PROBLEM TO WORK ON =
Pick out each line with the word "QPushButton" from the material that follows.
= = = = = = =
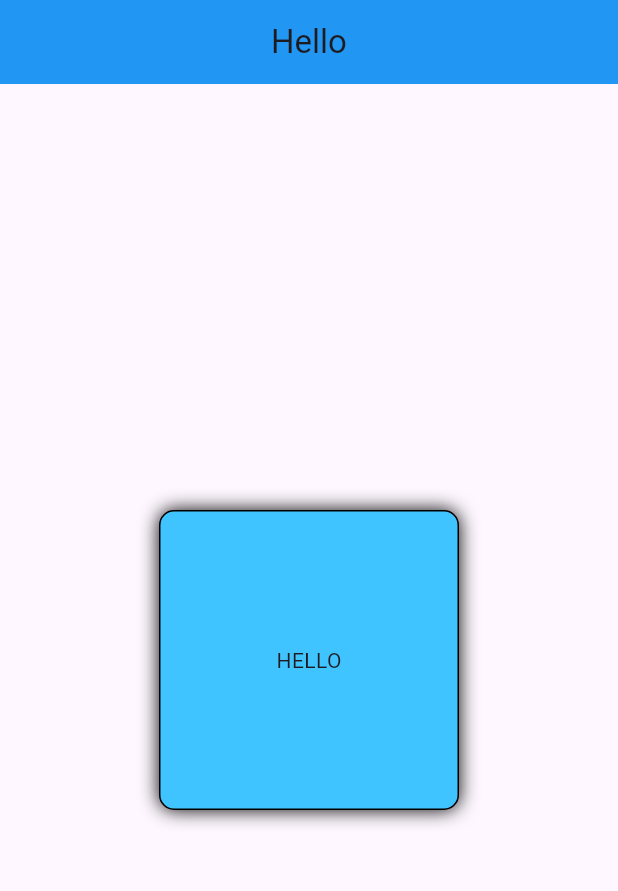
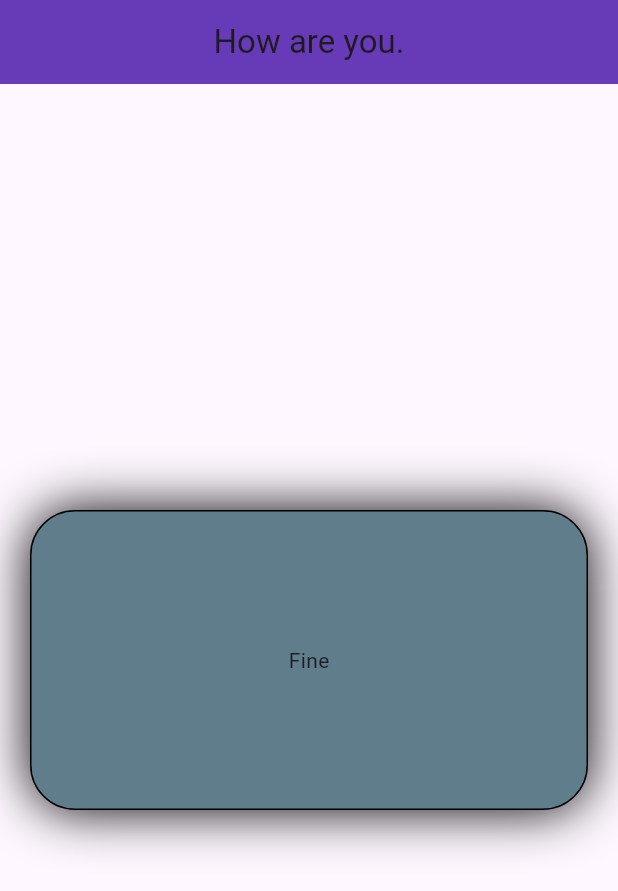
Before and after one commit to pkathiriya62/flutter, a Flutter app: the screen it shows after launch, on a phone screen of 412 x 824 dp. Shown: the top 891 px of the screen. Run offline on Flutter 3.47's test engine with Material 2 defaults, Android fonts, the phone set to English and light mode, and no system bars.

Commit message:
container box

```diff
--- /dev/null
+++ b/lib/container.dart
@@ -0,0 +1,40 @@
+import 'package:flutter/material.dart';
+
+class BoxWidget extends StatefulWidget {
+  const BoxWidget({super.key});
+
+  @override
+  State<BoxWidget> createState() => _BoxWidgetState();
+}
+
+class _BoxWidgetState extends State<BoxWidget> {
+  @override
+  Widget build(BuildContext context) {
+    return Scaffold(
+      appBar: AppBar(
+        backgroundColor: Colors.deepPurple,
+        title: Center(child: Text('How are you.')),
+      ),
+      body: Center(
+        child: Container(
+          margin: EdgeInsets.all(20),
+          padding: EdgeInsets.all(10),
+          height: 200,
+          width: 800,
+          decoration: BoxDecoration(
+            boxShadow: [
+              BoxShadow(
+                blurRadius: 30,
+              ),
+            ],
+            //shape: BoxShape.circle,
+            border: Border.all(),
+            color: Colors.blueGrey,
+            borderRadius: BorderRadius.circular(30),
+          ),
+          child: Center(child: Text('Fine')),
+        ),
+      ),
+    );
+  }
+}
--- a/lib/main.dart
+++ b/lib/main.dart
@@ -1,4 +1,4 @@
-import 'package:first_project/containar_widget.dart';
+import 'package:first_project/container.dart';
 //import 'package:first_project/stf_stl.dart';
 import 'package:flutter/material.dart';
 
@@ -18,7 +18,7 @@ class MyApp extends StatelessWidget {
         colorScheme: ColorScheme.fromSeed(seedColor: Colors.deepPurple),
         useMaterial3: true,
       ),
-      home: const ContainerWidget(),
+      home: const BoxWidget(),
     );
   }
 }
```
= = = = = = =
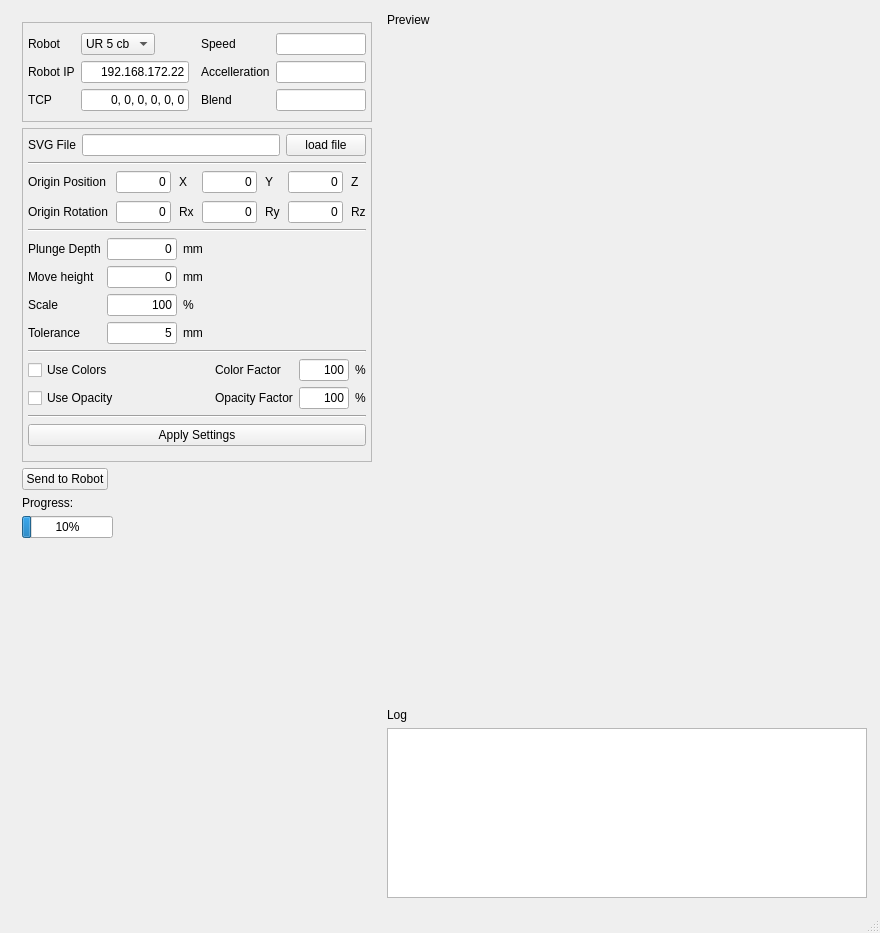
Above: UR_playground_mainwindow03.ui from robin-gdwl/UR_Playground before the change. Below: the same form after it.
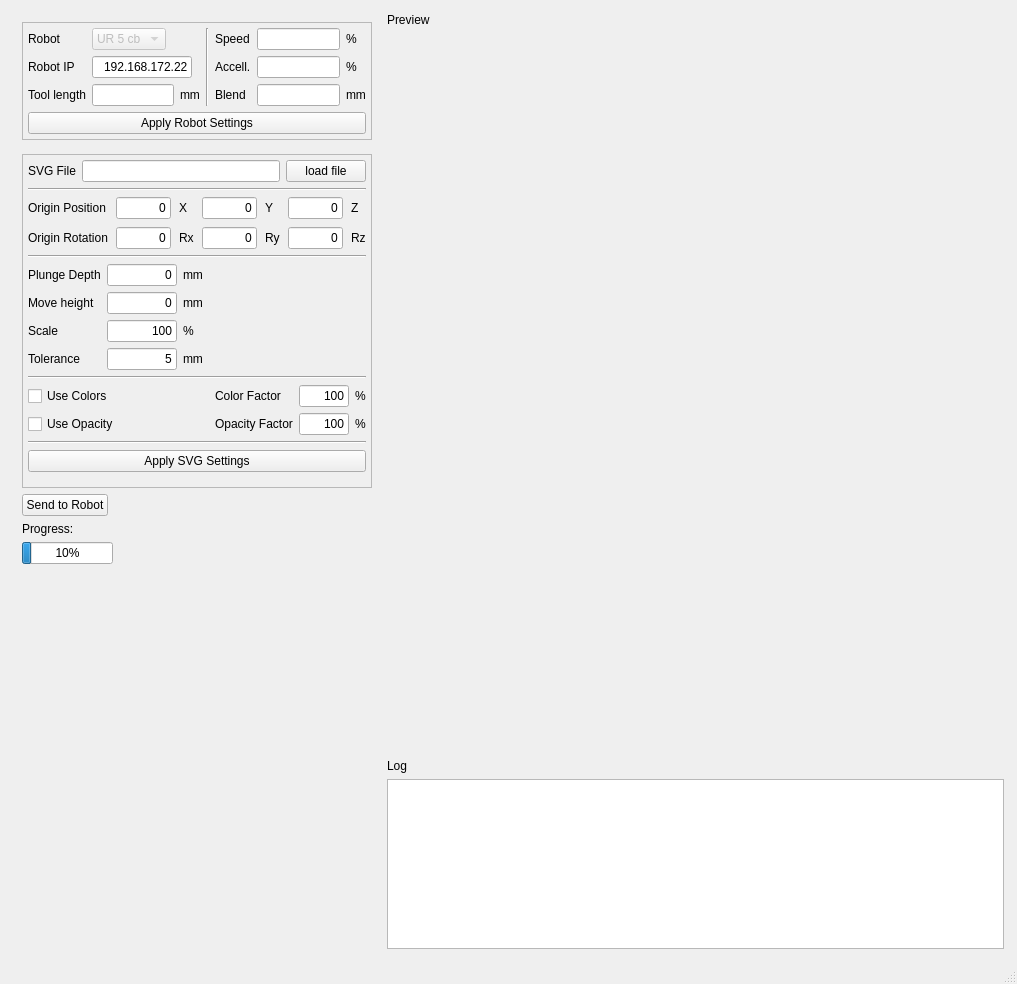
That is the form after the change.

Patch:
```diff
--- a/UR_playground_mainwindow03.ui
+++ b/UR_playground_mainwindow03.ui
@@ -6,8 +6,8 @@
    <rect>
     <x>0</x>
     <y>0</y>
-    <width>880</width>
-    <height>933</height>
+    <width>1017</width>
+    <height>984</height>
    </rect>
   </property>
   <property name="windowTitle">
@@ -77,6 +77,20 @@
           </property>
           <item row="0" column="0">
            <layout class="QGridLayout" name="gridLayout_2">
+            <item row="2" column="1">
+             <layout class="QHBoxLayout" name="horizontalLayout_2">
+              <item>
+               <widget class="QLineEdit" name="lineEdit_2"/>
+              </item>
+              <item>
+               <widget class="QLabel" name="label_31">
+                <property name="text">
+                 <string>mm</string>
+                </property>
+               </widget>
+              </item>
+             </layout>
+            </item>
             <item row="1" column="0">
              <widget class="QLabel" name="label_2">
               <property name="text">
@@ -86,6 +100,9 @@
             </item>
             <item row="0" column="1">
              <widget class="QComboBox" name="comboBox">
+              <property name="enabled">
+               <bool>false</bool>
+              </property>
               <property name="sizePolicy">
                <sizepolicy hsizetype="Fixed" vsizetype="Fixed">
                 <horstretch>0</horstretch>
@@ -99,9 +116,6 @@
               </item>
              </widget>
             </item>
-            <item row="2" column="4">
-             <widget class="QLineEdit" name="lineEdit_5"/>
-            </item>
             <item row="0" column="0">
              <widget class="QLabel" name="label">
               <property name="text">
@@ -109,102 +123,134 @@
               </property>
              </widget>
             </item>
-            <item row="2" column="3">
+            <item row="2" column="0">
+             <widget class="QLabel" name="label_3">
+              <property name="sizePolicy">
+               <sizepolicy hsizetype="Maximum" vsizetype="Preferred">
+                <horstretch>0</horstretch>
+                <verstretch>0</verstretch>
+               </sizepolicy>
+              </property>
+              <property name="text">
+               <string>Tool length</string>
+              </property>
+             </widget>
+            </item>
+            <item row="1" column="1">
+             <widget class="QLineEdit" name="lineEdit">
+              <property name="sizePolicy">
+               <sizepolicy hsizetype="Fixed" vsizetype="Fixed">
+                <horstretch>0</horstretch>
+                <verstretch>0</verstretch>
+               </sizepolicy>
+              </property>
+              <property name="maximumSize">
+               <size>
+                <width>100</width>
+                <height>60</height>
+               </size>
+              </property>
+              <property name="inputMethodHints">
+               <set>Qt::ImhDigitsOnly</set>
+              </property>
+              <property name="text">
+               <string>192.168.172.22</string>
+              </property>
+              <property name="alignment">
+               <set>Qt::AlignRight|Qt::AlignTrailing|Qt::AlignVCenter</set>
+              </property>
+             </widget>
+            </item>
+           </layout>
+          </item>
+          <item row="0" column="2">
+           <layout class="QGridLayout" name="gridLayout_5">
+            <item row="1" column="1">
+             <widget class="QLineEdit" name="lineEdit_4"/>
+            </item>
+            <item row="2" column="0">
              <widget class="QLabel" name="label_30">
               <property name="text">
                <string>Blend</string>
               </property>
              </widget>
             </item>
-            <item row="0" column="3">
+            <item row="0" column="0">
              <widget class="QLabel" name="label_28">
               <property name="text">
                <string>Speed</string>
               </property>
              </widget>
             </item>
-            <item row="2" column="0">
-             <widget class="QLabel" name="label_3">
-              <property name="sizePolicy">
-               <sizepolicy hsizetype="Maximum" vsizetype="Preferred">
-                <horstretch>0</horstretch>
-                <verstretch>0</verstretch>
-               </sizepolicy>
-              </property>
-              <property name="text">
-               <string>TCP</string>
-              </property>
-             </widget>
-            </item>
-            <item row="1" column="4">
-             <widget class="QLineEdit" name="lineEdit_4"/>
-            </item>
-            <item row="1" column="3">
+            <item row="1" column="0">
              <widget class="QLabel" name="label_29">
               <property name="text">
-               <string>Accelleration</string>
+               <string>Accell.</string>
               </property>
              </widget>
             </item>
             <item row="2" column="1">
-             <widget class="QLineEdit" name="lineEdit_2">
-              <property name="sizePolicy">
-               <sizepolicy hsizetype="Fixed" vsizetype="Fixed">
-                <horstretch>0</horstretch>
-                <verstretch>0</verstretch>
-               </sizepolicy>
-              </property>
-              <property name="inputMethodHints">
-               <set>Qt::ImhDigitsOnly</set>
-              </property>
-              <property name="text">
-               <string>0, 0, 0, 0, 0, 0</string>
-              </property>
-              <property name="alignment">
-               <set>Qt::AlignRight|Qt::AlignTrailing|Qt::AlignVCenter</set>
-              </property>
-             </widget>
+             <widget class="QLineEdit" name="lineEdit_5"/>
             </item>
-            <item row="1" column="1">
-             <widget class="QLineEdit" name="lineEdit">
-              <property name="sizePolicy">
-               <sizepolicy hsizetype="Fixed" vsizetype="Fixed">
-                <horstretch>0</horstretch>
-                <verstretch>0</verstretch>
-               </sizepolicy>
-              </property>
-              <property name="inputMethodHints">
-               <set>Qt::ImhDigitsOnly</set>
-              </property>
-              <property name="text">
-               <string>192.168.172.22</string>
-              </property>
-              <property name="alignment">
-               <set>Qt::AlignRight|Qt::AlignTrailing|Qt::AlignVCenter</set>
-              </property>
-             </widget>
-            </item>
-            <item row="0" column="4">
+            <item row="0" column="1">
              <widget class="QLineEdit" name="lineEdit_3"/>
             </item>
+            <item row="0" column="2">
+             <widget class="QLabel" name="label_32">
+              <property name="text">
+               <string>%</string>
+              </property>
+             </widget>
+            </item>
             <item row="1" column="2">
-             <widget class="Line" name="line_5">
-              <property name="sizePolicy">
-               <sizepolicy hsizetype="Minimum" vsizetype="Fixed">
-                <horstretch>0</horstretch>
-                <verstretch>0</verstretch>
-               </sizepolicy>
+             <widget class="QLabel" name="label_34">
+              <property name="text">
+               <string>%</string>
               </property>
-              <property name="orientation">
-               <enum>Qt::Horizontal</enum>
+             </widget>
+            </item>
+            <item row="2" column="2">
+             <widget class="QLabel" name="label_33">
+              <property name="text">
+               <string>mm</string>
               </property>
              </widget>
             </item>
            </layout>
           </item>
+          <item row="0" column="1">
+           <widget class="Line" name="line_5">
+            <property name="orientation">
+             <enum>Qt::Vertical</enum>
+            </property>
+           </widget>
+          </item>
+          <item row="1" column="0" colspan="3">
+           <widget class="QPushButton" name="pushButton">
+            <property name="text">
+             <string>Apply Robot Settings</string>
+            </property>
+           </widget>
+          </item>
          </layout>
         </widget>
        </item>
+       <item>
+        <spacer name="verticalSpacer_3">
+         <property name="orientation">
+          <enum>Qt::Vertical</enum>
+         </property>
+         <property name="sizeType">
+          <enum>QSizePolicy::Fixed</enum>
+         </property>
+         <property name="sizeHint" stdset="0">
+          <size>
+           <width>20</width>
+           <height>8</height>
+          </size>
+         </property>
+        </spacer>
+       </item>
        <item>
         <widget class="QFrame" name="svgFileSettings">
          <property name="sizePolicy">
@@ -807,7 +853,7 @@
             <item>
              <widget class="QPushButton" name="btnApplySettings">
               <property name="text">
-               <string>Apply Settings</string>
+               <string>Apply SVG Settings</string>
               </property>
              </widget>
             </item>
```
= = = = = = =
RESPONSE TO THE EXERCISE =
+           <widget class="QPushButton" name="pushButton">
              <widget class="QPushButton" name="btnApplySettings">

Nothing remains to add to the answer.